Thursday, May 11, 2006

Christian Schad

For over thirty years I have been interested in fauvist, expressionist and surrealist art. Fate seems to have encouraged that interest because I have repeatedly stumbled onto exhibitions at just the right moment.

In 2001, I was working in Paris and one free afternoon I set off on a walk. When I reached the Marais I saw a notice for a Giacometti exhibit at the Centre G. Pompidou. Once there I became fascinated with his systematic study of the human skull and I jotted down a sentence from one of his notebooks. I later used the line in my second novel: J’ai passé tout l’hiver dans ma chambre d’hotel à peine le crâne, voulant le preciser….

A few years later, once again in Paris, I was returning to my hotel when I noticed that there was an important exhibit of Picasso's erotic art. I spent the rest of the afternoon lost in Picasso's mythic universe. Since that time I have used his images of the Minotaur over and over again in my work. In fact, the character, Karl Wisent, grew out of my study of Picasso's Vollard Suite.

In the early 90's I was working for a major manufacturing company and I often accompanied the President of the company to New York. During this time I was studying Gustav Mahler and Oskar Kokoschka. One free afternoon as I passed the Guggenheim I noticed that the whole museum was featuring the works of Kokoschka.

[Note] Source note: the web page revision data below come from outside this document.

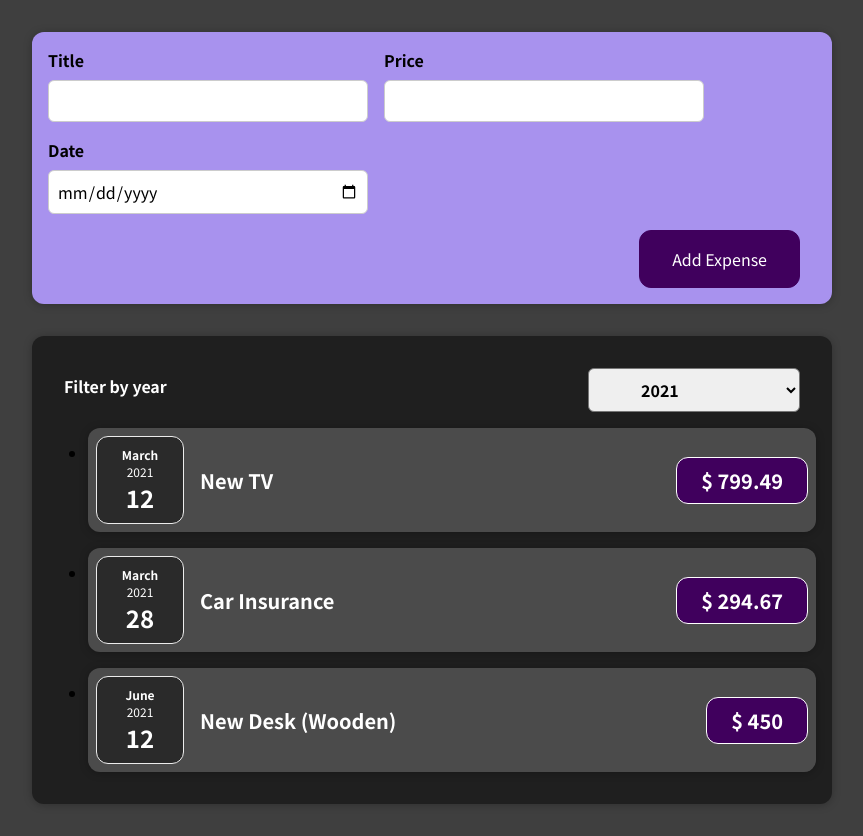
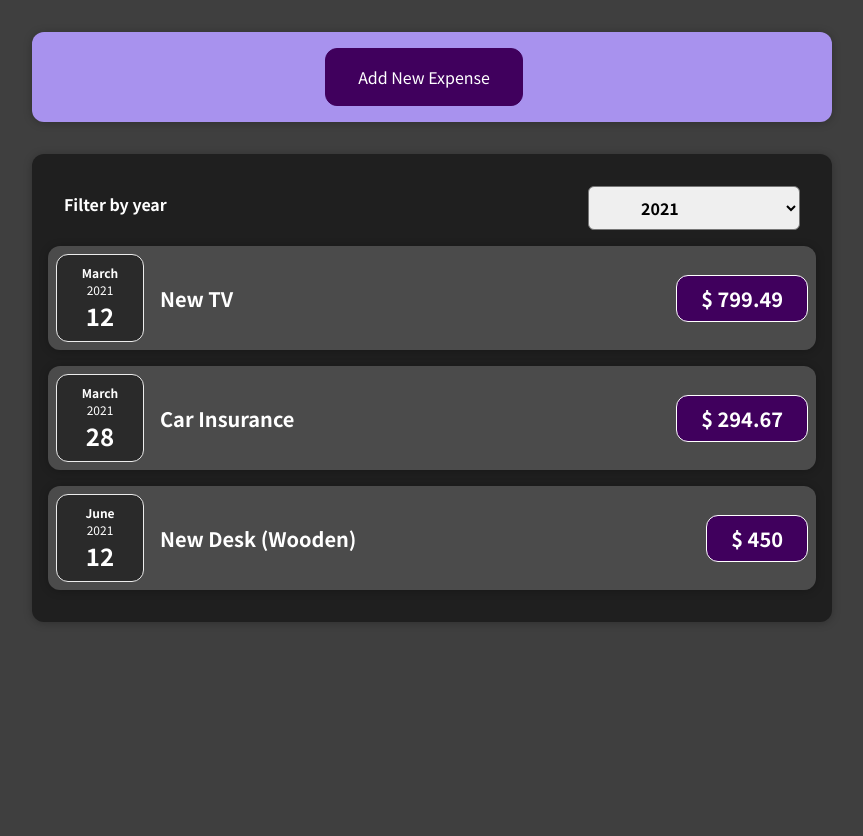
Before and after one commit to rsandtner/react-complete-guide, a React (Create React App) app: page / in a window 1280 px wide. Shown: the whole page, without its empty margins (208-1071 px from the left). After the commit the page ends 800 px from the top, so only its background shows below. Built offline with nearby package versions, Linux system fonts and the light colour scheme.

Commit message:
added new expense button

```diff
--- a/src/components/expense/ExpenseList.css
+++ b/src/components/expense/ExpenseList.css
@@ -5,3 +5,8 @@
     width: 50rem;
     max-width: 95%;
 }
+
+.expenses ul {
+    list-style: none;
+    padding: 0;
+}
--- a/src/components/expense/NewExpense.js
+++ b/src/components/expense/NewExpense.js
@@ -1,12 +1,39 @@
 import 'components/expense/NewExpense.css'
 import NewExpenseForm from "components/expense/NewExpenseForm";
+import {useState} from "react";
 
 const NewExpense = (props) => {
+
+    const [showForm, setShowForm] = useState(false)
+
+    const newExpanseHandler = expanse => {
+        props.onNewExpense(expanse)
+        setShowForm(false)
+    }
+
+    const cancelHandler = () => {
+        setShowForm(false)
+    }
+
+    const newExenseClickHandler = () => {
+        setShowForm(true)
+    }
+
+    const renderComponent = () => {
+
+        if (showForm) {
+            return <NewExpenseForm onNewExpense={newExpanseHandler} onCancel={cancelHandler}/>
+        }
+
+        return <button onClick={newExenseClickHandler}>Add New Expense</button>
+    }
     return (
         <div className="new-expense">
-            <NewExpenseForm onNewExpense={ props.onNewExpense }/>
+            { renderComponent() }
         </div>
     )
 }
 
+
+
 export default NewExpense
--- a/src/components/expense/NewExpenseForm.js
+++ b/src/components/expense/NewExpenseForm.js
@@ -11,9 +11,6 @@ const NewExpenseForm = (props) => {
     const changeHandler = field => {
         return (event) => {
             setFormData(prevState => {
-
-                console.log(`${field} changed`)
-
                 return {
                     ...prevState, [field]: event.target.value,
                 };
@@ -21,20 +18,26 @@ const NewExpenseForm = (props) => {
         };
     };
 
-    const formSubmitHandler = (event) => {
-
-        event.preventDefault();
-        props.onNewExpense(new Expense(formData.title, formData.price, new Date(formData.date)));
-
-        console.log('reset form data')
+    const resetForm = () => {
         setFormData({
             title: '',
             price: '',
             date: '',
         })
+    }
+
+    const formSubmitHandler = (event) => {
+
+        event.preventDefault()
+        props.onNewExpense(new Expense(formData.title, formData.price, new Date(formData.date)))
+        resetForm()
     };
 
-    return (<form onSubmit={formSubmitHandler}>
+    const formResetHandler = () => {
+        props.onCancel()
+    }
+
+    return (<form onSubmit={formSubmitHandler} onReset={formResetHandler}>
         <div className="new-expense__controls">
             <div className="new-expense__control">
                 <label>Title</label>
@@ -56,6 +59,7 @@ const NewExpenseForm = (props) => {
             </div>
         </div>
         <div className="new-expense__actions">
+            <button type="reset">Cancel</button>
             <button type="submit">Add Expense</button>
         </div>
     </form>);
```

Fate once again was on my side.

Approximately, a year and half ago in New York, I stumbled onto an exhibit of Christian Schad's work. At the time I had no idea who he was but I was immediately struck by his images and the feeling tone of his work and I knew instantly that he would enter my pantheon of artistic gods. The painting above is one of his. I mention Schad because he, like Celan, was both an expressionist and a surrealist. He was born on August 21, 1894, in Miesbach. In 1913, he studied art in Munich. During the first world war, he fled to Zurich where he joined Hugo Ball and Tristan Tzara. Together with Walter Serner he started the magazine-Sirius. From 1920 to 1925, Schad lived in Rome and Naples where he studied the Italian Renaissance painters and in 1925, he joined with Otto Dix and George Grosz to particpate in the Neuen Sachlichkeit.

1 comment:

Anonymous said...

This portrait has great deal of expression!